▸ Exercise objective
Pull out every line below that contains the word "Download".

___ Source information ___

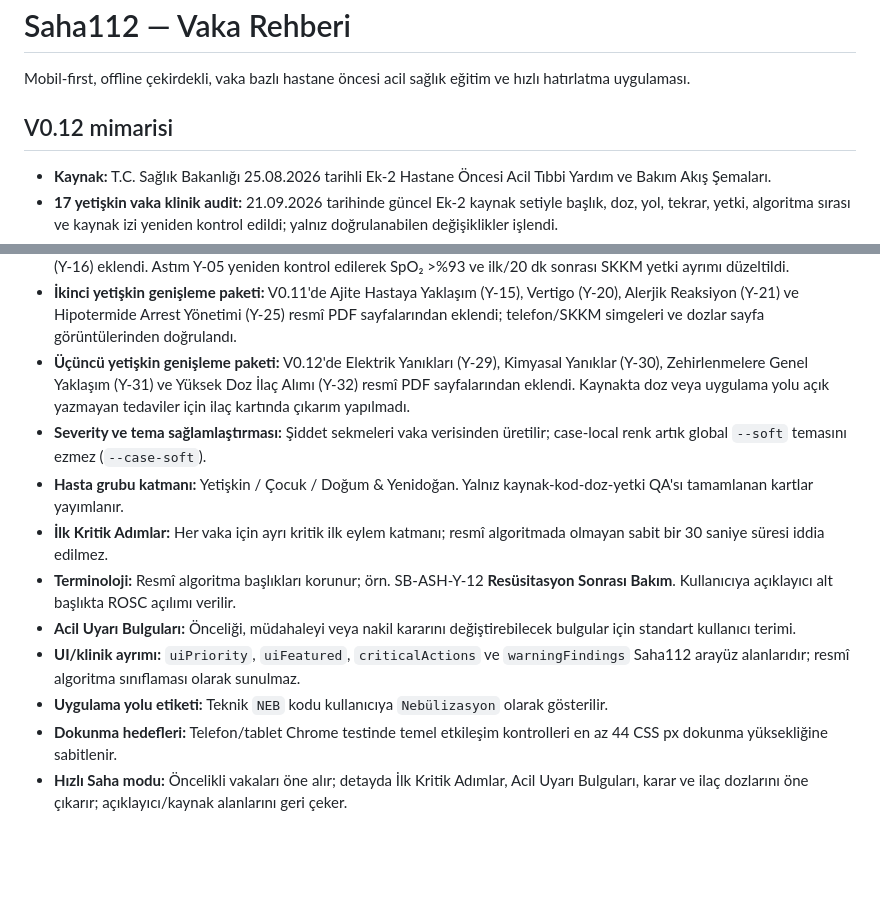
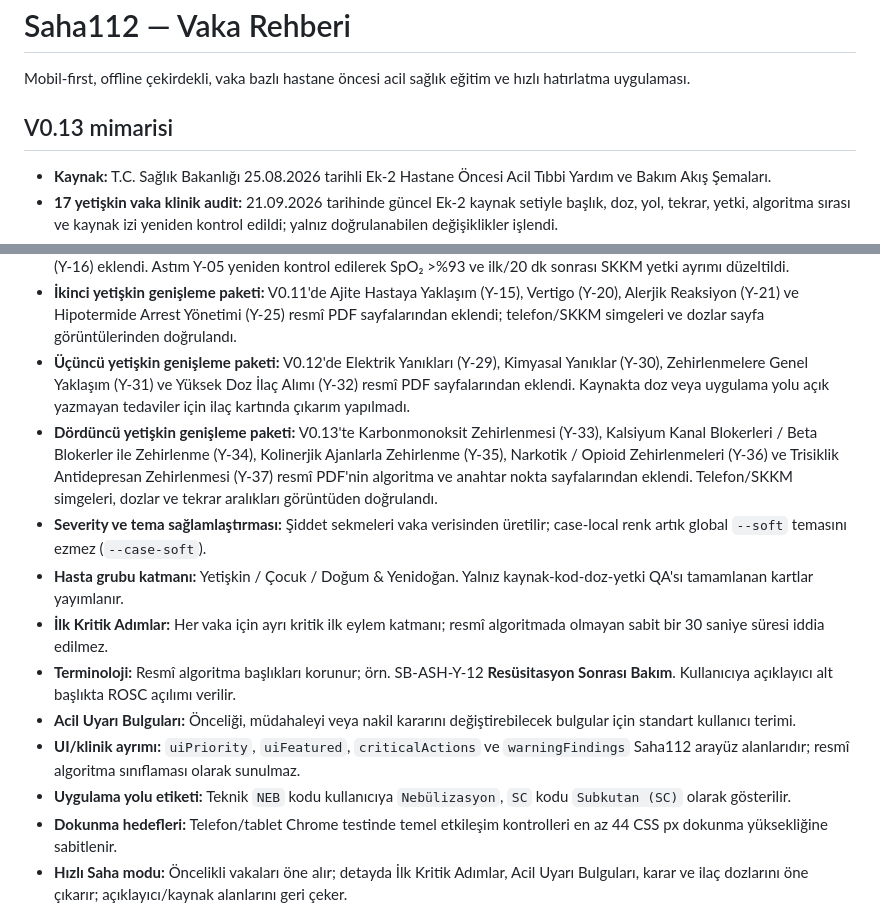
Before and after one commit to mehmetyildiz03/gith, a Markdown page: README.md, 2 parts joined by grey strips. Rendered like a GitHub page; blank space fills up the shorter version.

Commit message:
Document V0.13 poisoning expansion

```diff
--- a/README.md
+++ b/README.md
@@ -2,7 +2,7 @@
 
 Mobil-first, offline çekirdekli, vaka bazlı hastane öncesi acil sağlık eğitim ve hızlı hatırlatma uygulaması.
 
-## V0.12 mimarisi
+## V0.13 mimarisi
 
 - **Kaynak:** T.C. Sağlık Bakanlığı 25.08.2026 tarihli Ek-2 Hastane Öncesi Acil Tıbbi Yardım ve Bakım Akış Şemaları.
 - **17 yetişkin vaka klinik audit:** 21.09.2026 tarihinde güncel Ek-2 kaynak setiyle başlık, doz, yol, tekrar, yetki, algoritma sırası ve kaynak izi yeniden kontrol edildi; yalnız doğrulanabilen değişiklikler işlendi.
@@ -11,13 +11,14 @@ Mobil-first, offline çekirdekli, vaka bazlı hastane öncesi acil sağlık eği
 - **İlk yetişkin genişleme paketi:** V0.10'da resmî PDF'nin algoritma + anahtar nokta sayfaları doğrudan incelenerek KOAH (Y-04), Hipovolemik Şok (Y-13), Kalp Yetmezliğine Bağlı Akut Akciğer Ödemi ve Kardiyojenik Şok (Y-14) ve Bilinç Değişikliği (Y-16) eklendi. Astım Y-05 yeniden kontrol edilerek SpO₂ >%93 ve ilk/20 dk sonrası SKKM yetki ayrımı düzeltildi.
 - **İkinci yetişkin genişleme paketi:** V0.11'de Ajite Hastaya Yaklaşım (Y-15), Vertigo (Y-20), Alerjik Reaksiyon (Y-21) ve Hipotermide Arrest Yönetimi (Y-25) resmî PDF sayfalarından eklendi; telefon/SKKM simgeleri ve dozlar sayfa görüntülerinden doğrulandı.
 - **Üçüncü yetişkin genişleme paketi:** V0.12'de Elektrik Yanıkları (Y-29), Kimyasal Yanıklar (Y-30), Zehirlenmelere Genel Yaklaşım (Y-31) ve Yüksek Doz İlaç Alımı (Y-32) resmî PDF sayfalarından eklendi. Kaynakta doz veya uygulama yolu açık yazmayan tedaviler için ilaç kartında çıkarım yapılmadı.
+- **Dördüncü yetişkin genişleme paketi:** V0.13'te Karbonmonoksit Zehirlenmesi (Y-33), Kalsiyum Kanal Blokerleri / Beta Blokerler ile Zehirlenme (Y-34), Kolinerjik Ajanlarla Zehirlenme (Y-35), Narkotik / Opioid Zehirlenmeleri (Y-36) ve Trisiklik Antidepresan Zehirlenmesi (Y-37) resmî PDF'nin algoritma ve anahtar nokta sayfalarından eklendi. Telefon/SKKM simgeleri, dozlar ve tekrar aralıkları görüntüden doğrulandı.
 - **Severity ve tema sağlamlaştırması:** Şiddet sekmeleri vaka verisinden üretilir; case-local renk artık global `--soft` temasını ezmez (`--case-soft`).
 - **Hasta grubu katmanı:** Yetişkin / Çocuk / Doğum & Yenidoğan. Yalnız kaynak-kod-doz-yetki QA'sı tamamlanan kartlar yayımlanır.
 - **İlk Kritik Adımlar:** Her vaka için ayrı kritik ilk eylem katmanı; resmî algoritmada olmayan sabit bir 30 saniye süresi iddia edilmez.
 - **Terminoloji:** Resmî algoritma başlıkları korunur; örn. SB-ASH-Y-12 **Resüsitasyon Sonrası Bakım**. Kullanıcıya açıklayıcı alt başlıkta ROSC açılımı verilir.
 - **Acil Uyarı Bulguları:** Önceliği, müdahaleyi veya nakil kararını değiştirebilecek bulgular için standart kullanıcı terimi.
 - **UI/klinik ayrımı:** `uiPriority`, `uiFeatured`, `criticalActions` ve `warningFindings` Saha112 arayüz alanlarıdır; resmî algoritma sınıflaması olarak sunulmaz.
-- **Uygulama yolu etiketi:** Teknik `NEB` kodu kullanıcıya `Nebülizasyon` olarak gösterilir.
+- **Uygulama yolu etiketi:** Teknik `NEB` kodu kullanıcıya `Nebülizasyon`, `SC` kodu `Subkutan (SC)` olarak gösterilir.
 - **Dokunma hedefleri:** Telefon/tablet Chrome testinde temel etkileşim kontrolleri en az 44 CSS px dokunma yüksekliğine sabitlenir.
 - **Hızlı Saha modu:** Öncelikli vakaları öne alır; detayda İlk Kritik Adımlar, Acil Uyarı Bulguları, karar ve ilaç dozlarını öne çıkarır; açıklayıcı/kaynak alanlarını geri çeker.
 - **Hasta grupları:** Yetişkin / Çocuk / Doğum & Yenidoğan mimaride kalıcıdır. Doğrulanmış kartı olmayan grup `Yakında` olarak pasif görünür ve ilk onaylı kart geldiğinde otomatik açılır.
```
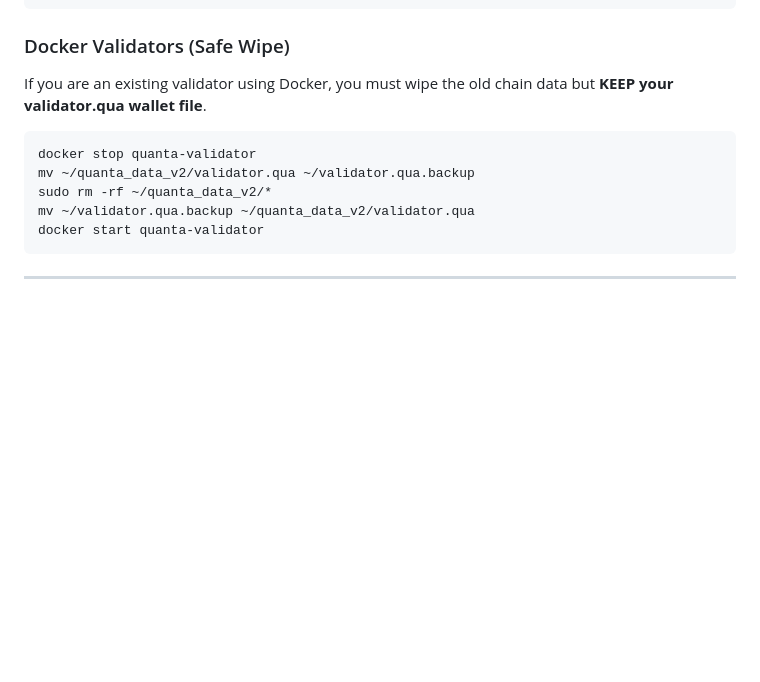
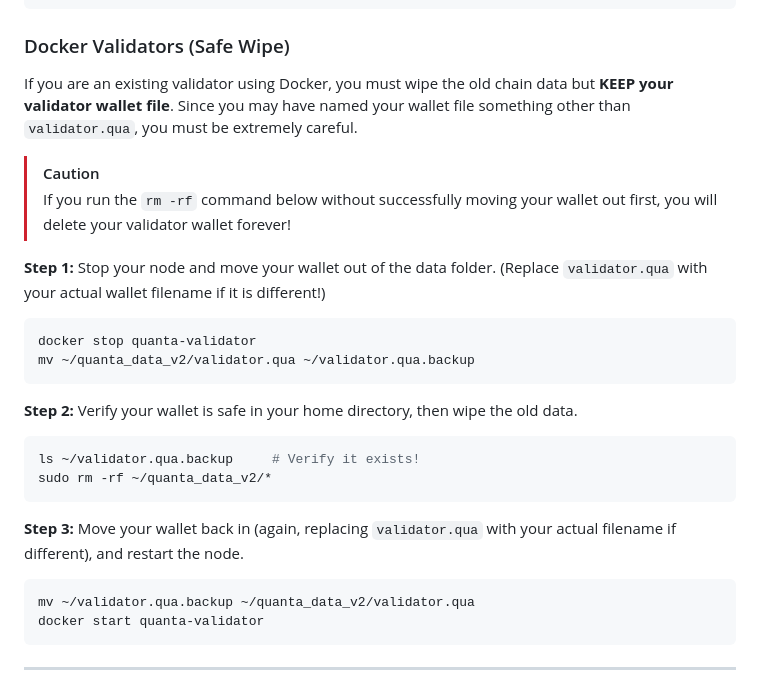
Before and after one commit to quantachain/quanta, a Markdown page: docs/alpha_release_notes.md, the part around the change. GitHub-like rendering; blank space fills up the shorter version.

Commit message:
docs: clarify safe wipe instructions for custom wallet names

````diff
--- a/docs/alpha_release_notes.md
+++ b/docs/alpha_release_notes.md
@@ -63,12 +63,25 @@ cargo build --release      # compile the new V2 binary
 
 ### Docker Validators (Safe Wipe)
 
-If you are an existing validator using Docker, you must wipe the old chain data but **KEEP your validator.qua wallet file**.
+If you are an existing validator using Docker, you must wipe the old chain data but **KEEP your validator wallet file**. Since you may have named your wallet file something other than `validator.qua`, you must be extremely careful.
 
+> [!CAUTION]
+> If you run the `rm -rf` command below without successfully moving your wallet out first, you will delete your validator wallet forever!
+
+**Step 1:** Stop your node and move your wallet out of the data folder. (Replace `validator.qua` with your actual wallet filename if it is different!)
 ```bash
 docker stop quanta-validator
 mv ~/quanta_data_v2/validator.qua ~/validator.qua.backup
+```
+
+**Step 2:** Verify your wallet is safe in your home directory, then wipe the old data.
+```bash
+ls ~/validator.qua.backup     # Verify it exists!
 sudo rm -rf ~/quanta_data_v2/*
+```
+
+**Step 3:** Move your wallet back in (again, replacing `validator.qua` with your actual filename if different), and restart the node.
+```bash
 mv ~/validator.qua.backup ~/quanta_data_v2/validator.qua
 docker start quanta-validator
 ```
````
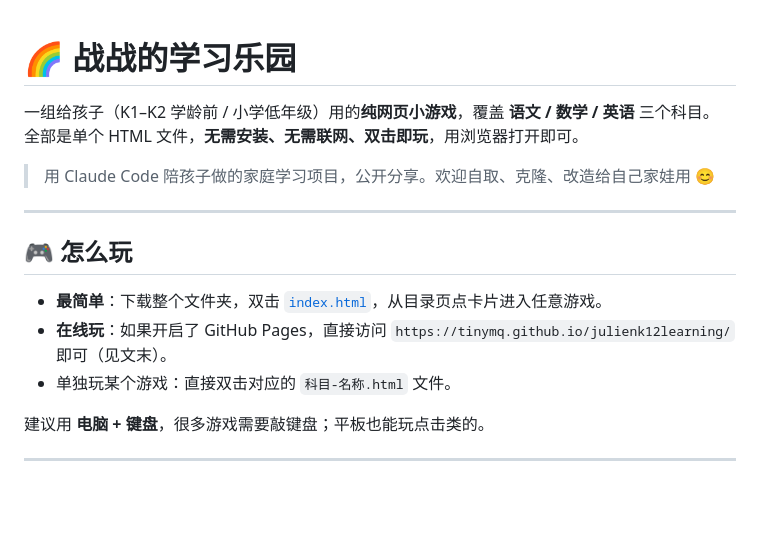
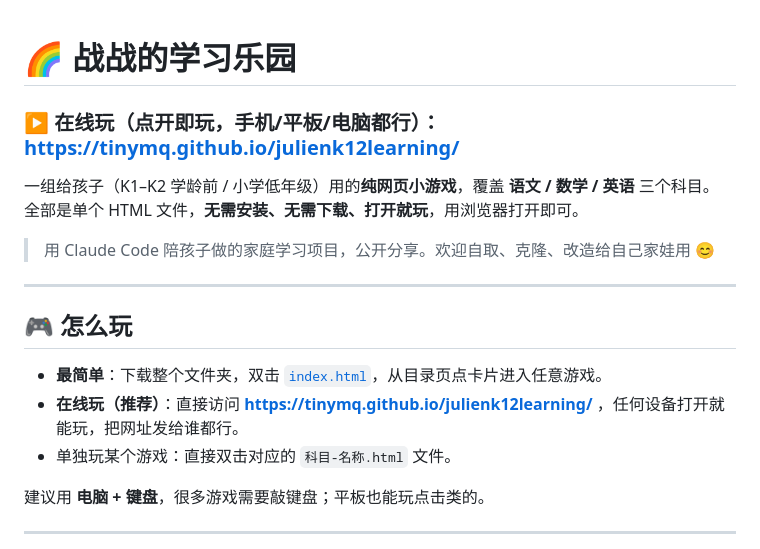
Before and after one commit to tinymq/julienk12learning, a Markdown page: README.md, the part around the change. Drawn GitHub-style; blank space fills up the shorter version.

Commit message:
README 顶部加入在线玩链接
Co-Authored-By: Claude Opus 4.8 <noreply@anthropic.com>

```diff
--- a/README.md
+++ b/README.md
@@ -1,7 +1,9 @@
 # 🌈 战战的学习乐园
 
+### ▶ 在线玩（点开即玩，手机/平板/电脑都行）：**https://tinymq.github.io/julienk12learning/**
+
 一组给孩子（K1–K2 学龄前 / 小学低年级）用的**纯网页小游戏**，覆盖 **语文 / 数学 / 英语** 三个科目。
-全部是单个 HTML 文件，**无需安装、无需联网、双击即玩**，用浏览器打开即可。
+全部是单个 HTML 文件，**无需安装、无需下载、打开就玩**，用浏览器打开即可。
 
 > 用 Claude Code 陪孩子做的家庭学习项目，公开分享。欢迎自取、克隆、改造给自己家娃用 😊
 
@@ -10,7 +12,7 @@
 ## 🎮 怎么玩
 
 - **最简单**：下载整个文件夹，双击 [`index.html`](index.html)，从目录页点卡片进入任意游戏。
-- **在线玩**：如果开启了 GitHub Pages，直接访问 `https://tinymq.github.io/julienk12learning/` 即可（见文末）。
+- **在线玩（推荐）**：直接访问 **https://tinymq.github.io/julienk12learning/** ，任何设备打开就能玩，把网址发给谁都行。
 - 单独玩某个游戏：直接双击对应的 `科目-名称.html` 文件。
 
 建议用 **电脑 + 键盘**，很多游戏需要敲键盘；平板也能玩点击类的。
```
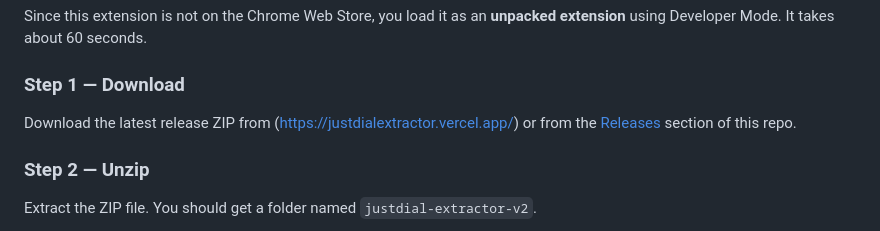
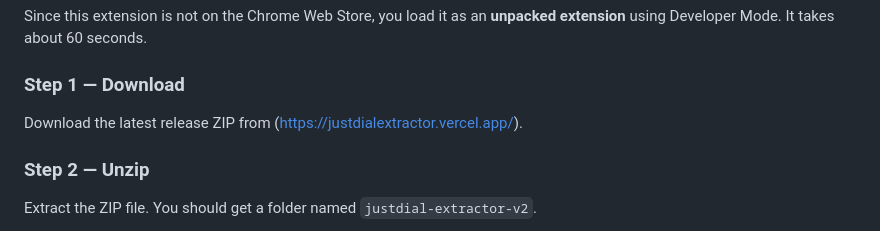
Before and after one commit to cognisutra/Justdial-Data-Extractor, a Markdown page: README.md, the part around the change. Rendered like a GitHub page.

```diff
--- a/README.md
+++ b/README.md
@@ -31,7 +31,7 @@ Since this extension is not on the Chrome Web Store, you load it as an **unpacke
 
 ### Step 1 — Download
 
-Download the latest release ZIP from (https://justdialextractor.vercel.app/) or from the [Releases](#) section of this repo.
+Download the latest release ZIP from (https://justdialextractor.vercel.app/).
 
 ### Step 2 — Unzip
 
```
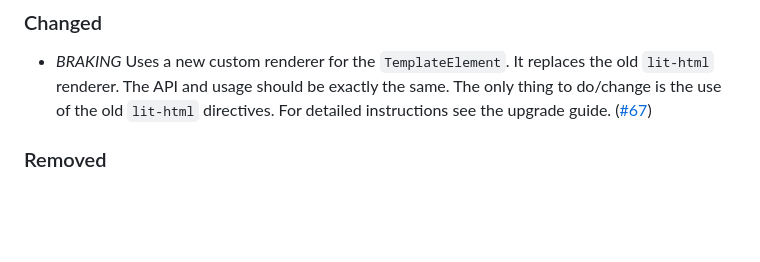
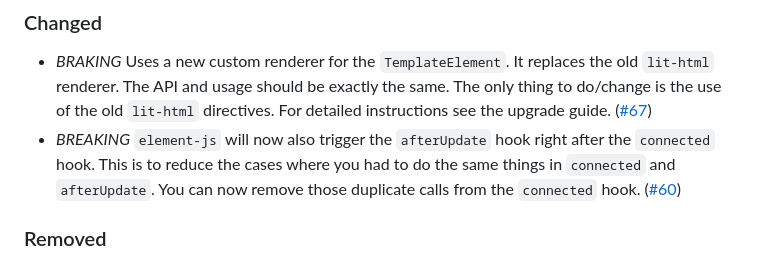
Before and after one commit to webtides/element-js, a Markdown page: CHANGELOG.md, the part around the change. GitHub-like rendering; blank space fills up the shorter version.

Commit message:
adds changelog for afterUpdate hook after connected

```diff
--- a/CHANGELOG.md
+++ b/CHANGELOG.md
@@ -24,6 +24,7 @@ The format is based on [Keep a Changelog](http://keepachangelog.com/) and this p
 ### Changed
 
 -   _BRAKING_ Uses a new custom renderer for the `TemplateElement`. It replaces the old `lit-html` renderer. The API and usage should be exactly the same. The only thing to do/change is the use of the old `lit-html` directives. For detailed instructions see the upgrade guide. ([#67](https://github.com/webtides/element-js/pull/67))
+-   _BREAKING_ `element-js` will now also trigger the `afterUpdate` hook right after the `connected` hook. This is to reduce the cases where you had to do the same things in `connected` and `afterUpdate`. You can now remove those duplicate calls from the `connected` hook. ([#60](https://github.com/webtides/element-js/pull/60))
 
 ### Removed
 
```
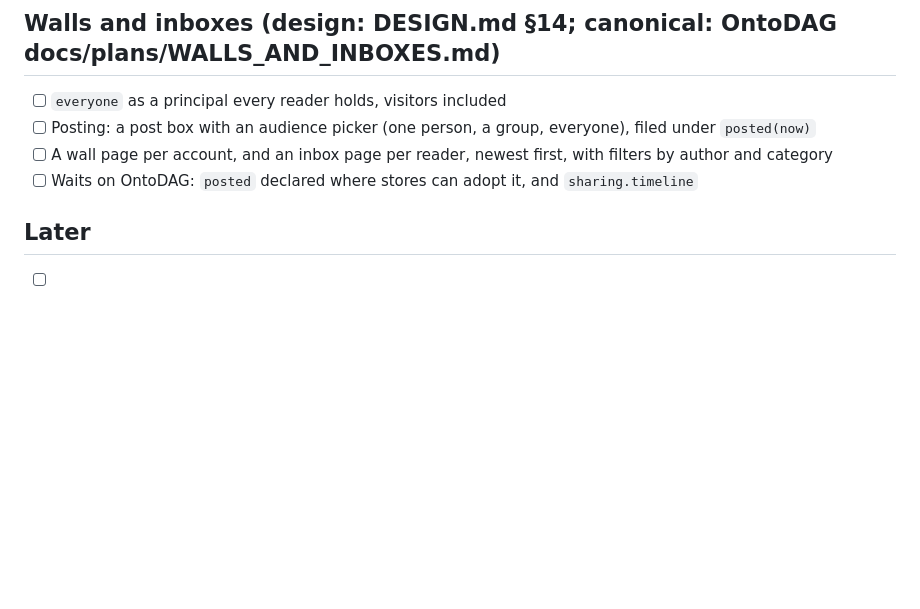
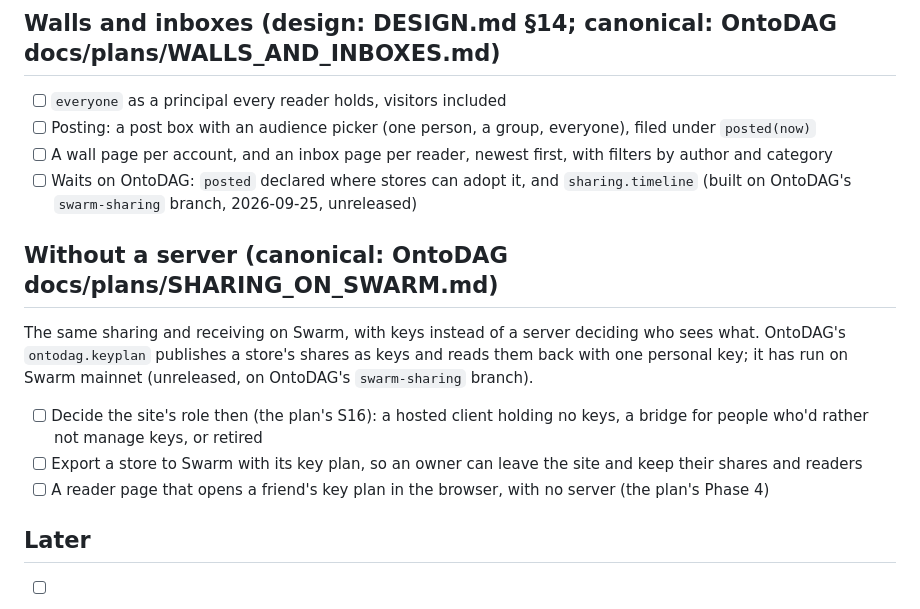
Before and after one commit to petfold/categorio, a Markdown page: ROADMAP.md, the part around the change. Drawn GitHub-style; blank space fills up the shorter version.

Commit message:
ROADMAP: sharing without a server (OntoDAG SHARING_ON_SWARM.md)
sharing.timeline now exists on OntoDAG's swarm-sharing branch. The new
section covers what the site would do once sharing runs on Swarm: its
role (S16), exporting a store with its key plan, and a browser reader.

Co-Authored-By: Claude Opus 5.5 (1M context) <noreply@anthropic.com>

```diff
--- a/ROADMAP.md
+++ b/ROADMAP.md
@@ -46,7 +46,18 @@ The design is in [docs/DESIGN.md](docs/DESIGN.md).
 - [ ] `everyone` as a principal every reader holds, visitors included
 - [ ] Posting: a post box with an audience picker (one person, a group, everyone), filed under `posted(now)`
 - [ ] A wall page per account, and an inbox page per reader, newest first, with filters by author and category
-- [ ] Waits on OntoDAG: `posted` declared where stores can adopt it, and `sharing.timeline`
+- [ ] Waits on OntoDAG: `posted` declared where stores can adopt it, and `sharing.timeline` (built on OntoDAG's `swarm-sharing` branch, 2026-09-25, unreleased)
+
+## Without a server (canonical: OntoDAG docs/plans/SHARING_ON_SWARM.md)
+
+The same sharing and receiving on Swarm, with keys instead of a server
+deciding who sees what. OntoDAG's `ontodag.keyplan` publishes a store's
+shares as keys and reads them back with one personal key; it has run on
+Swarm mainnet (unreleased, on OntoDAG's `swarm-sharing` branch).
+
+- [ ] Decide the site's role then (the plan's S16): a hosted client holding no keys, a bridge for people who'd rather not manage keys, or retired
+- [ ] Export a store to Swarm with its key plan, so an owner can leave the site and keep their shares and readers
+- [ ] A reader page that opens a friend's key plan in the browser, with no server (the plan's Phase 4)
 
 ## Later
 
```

___

▸ Answer area
 ### Step 1 — Download
-Download the latest release ZIP from (https://justdialextractor.vercel.app/) or from the [Releases](#) section of this repo.
+Download the latest release ZIP from (https://justdialextractor.vercel.app/).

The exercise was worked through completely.